Mr Gore said the low level of GCSE attainment was not the main reason for closure, but admitted it was "an added matter of concern".

The authority promised to make "special arrangements" for Year Ten pupils who are mid-way through their GCSE studies.

Parents will be offered alternative schools locally, it said, and those wishing their child to continue with a Catholic education would be provided with free transport to Trinity Catholic School in Leamington Spa.

Mr Gore said: "The highest priority during this period will be to maintain and protect the education of the pupils currently in the school."

He added the decision to consult on closure did not "reflect badly" on staff, nor on the "energetic and committed leadership" of its headteacher Brendan Higgins and the management team.

The proportion of pupils at Bishop Wulstan gaining five or more GCSEs graded between A* and C fell by eight per cent last year.

In 2003, the pass rate was almost three times higher than last year at 34 per cent.

The 2005 result places the school sixth from the bottom nationally for the proportion of pupils with five or more good GCSEs, regarded as the minimum needed for future attainment.

The West Midlands had two other schools that failed to reach a Government "floor target" of at least 20 per cent of pupils hitting the benchmark.

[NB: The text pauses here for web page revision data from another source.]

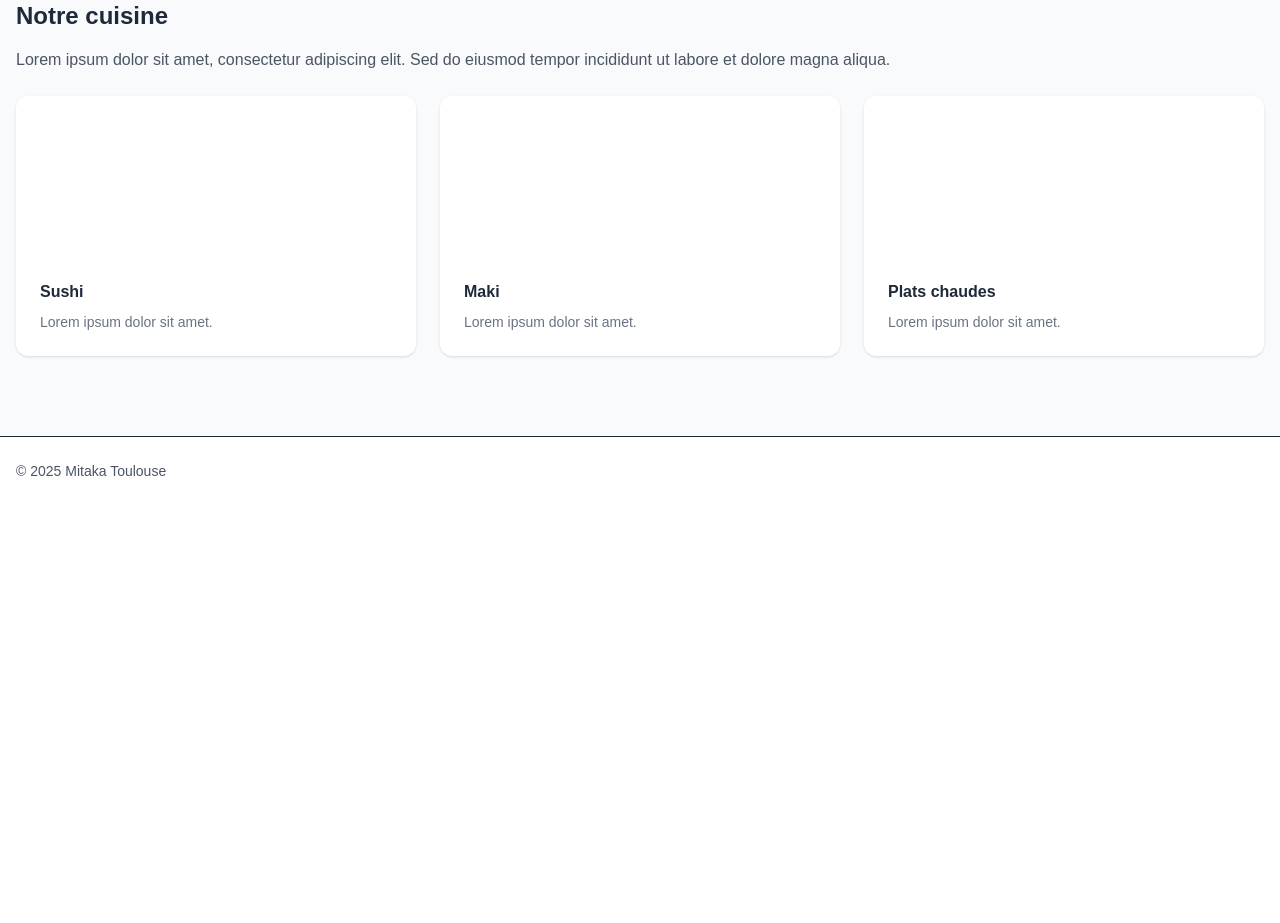
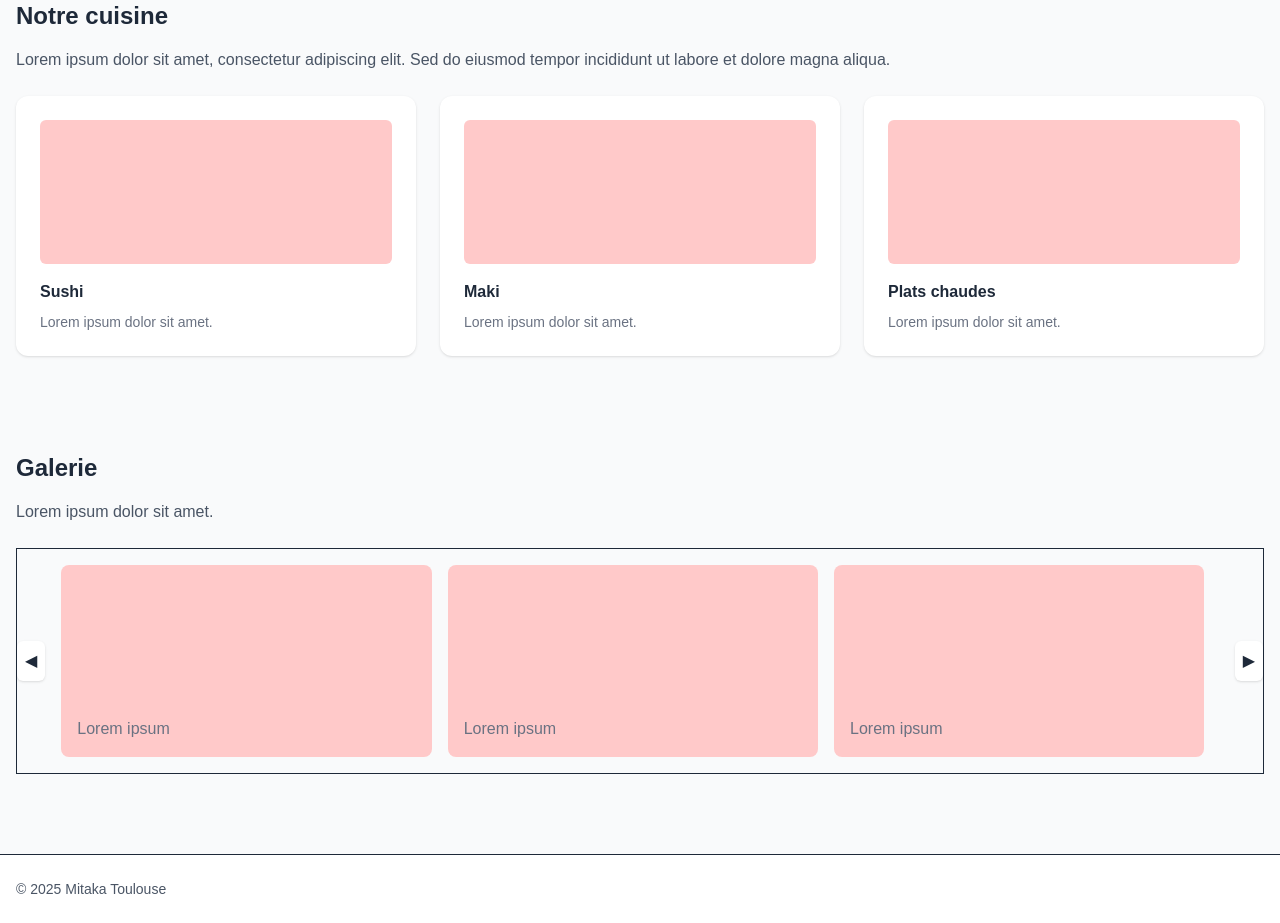
Before and after one commit to syss69/react-restaurant, a Next.js app: page / in a window 1280 px wide. Shown: the part 580-1503 px from the top of the page. Before the commit the page ends 1085 px from the top, so only its background shows below. Built offline with nearby package versions, Linux system fonts and the light colour scheme.

Commit message:
Little changes at layout + added Carousel component

```diff
--- a/src/app/layout.tsx
+++ b/src/app/layout.tsx
@@ -3,7 +3,7 @@ import React from 'react'
 
 
 export const metadata = {
-title: 'Restaurant — Demo',
+title: 'Mitaka',
 description: 'Demo site built with Next.js + TypeScript + Tailwind'
 }
 
--- a/src/app/page.tsx
+++ b/src/app/page.tsx
@@ -1,8 +1,9 @@
 
-import Header from '../components/Header'
-import Footer from '../components/Footer'
-import Hero from '../components/Hero'
+import Header from '../components/Header';
+import Footer from '../components/Footer';
+import Hero from '../components/Hero';
 import About from '../components/About';
+import Gallery from '../components/Gallery';
 
 export default function Home() {
   return (
@@ -11,6 +12,7 @@ export default function Home() {
       <main>
         <Hero/>
         <About/>
+        <Gallery/>
       </main>
       <Footer/>
     </div>
--- a/src/components/About.tsx
+++ b/src/components/About.tsx
@@ -6,19 +6,19 @@ const About = () => {
                 <p className="text-gray-600 mb-6">Lorem ipsum dolor sit amet, consectetur adipiscing elit. Sed do eiusmod tempor incididunt ut labore et dolore magna aliqua.</p>
                 <div className="grid sm:grid-cols-2 lg:grid-cols-3 gap-6">
                 <div className="rounded-xl p-6 bg-white shadow-sm">
-                <div className="h-36 bg-brandPink rounded-md mb-4" />
+                <div className="h-36 bg-red-200 rounded-md mb-4" />
                 <h3 className="font-semibold mb-2">Sushi</h3>
                 <p className="text-sm text-gray-500">Lorem ipsum dolor sit amet.</p>
             </div>
 
             <div className="rounded-xl p-6 bg-white shadow-sm">
-            <div className="h-36 bg-brandPink rounded-md mb-4" />
+            <div className="h-36 bg-red-200 rounded-md mb-4" />
             <h3 className="font-semibold mb-2">Maki</h3>
             <p className="text-sm text-gray-500">Lorem ipsum dolor sit amet.</p>
             </div>
 
             <div className="rounded-xl p-6 bg-white shadow-sm">
-            <div className="h-36 bg-brandPink rounded-md mb-4" />
+            <div className="h-36 bg-red-200 rounded-md mb-4" />
             <h3 className="font-semibold mb-2">Plats chaudes</h3>
             <p className="text-sm text-gray-500">Lorem ipsum dolor sit amet.</p>
             </div>
--- /dev/null
+++ b/src/components/Carousel.tsx
@@ -0,0 +1,37 @@
+'use client'
+import React, { useRef } from 'react'
+
+
+interface CarouselProps {
+    items: React.ReactNode[]
+}
+
+
+const Carousel = ({ items }: CarouselProps) => {
+    const ref = useRef<HTMLDivElement | null>(null)
+
+    const scroll = (dir: number) => {
+        if (!ref.current) return
+            const w = ref.current.clientWidth
+            ref.current.scrollBy({ left: dir * w, behavior: 'smooth' })
+    }
+
+
+    return (
+    <div className="relative border">
+        <div className="flex gap-4 items-center my-4">
+            <button onClick={() => scroll(-1)} className="p-2 rounded-md bg-white shadow">◀</button>
+                <div ref={ref} className="carousel-scroll flex gap-4 overflow-x-auto snap-x snap-mandatory scrollbar-hide w-full" style={{scrollSnapType: 'x mandatory'}}>
+                    {items.map((it, i) => (
+                    <div key={i} className="snap-start flex-shrink-0 w-[80%] sm:w-[48%] md:w-[32%]">
+                        {it}
+                    </div>
+                    ))}
+                </div>
+            <button onClick={() => scroll(1)} className="p-2 rounded-md bg-white shadow">▶</button>
+        </div>
+    </div>
+    )
+};
+
+export default Carousel;
--- /dev/null
+++ b/src/components/Gallery.tsx
@@ -0,0 +1,23 @@
+import Carousel from './Carousel'
+
+
+const Gallery = () => {
+    const items = new Array(9).fill(0).map((_,i) => (
+        <div className="rounded-lg h-40 md:h-48 bg-red-200 flex items-end p-4">
+            <div className="text-gray-500">Lorem ipsum</div>
+        </div>
+    ))
+
+
+    return (
+        <section id="gallery" className="container mx-auto px-4 py-12">
+            <div className=""> {/*reveal */}
+                <h2 className="text-2xl font-bold mb-4">Galerie</h2>
+                <p className="text-gray-600 mb-6">Lorem ipsum dolor sit amet.</p>
+                <Carousel items={items}/>
+            </div>
+        </section>
+    )
+};
+
+export default Gallery;
--- a/src/components/Header.tsx
+++ b/src/components/Header.tsx
@@ -3,7 +3,7 @@ const Header = () => {
 return (
 <header className="bg-white shadow-sm sticky top-0 z-30 w-full" >
     <div className="container mx-auto px-4 py-3 flex justify-between">
-        <div className="text-xl font-semibold">Restaurant</div>
+        <div className="text-xl font-semibold">Mitaka</div>
         <nav className="hidden md:flex gap-6 text-sm">
             <a href="#about" className="hover:text-red-700">À propos</a>
             <a href="#menu" className="hover:text-red-700">Menu</a>
```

They were Rushall Community College in Walsall and Pensnett School of Technology in Brierley Hill, which both saw only 17 per cent of pupils reach the level.